- Can irritate the skin more. Many ingredients are not compatible with each other and no matter how much research we do, there’s a lot more to chemicals than meets the eye.
When I started trying out skin care products, I wanted to have it all: moisturization, anti-aging, anti-acne, sun protection, skin brightening, anti-oxidants, exfoliation, etc. Now, I realized, skin care is very much like life in the sense that we can’t have it all.
After I de-stashed my skin care and makeup stuff, I listed down all my skin care problems and selected the ones I want fixed the most. From there, I started re-building my skin care routine.
Mixing sunscreen with foundation
I did a DIY tinted moisturizer before and I cringe whenever I remember doing it. It’s already a known fact that we only get a fraction of sun protection from the SPF and PA rating written on the label. Mixing sunscreen with foundation further reduces the sun protection we get.
Now, I use a straight up tinted moisturizer with SPF. I realized that I should stop playing chemist and leave the mixing and experimenting to the pros.
This is really a matter of preference and I prefer to accept my skin color. It makes my life so much simpler.

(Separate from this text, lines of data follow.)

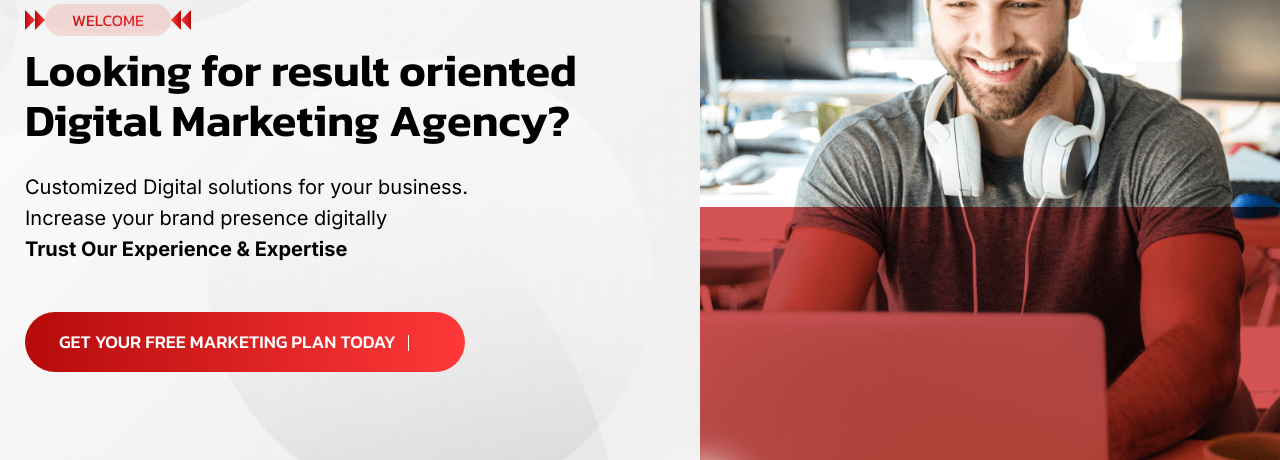
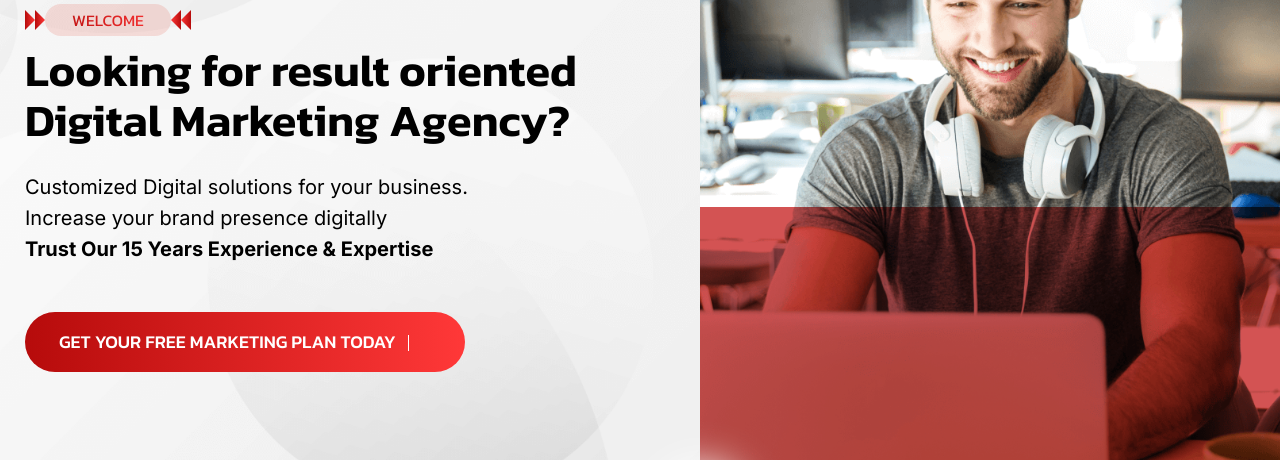
Before and after one commit to thiyagasivam/thiyagidigital.com, a PHP site: page / in a window 1280 px wide. Shown: the part 201-661 px from the top of the page. Run offline with PHP 8.4, Linux system fonts and the light colour scheme; some web fonts are replaced.

Commit message:
new content for sub heading

```diff
--- a/index.php
+++ b/index.php
@@ -31,7 +31,7 @@
                                         <h1 class="hero-2-title" data-animation="fadeInUp" data-duration="1s" data-delay=".5s">Looking for result oriented Digital Marketing Agency?</h1>
                                         <p class="hero-2-pera" data-animation="fadeInUp" data-duration="1s" data-delay=".8s">
                                             Customized Digital solutions for your business. Increase your brand presence digitally<br>
-                                            <b>Trust Our Experience & Expertise</b>
+                                            <b>Trust Our 15 Years Experience & Expertise</b>
                                         </p>
 
                                         <!-- CTA Button -->
```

In the Philippines, people are obsessed with skin whitening. I noticed that the really effective non-hydroquinone products are NOT made by multi-national and/ or big companies. Most of them came from unknown companies. I’m not bashing on companies that are just starting out, but this is something to think about: if the formulation of and ingredients in these products are safe, why aren’t the big companies doing it?
Aside from hydroquinone, I don’t think there’s a skin care ingredient that is THAT good in significantly whitening the skin. If it’s too good to be true, it probably contains mercury.
Snobbing drugstore skin care products
When I was younger (think: high school), I thought that products are as effective as their price tag.
There are many high-end products that are good, and there are drugstore products that are just as effective, I just have to find which of those cheaper ones are as good.
There you have it — those are my least preferred skin care practices. I’m interested to know what’s in your list: if you have an article about it, feel free to share the link in the comment section below ;)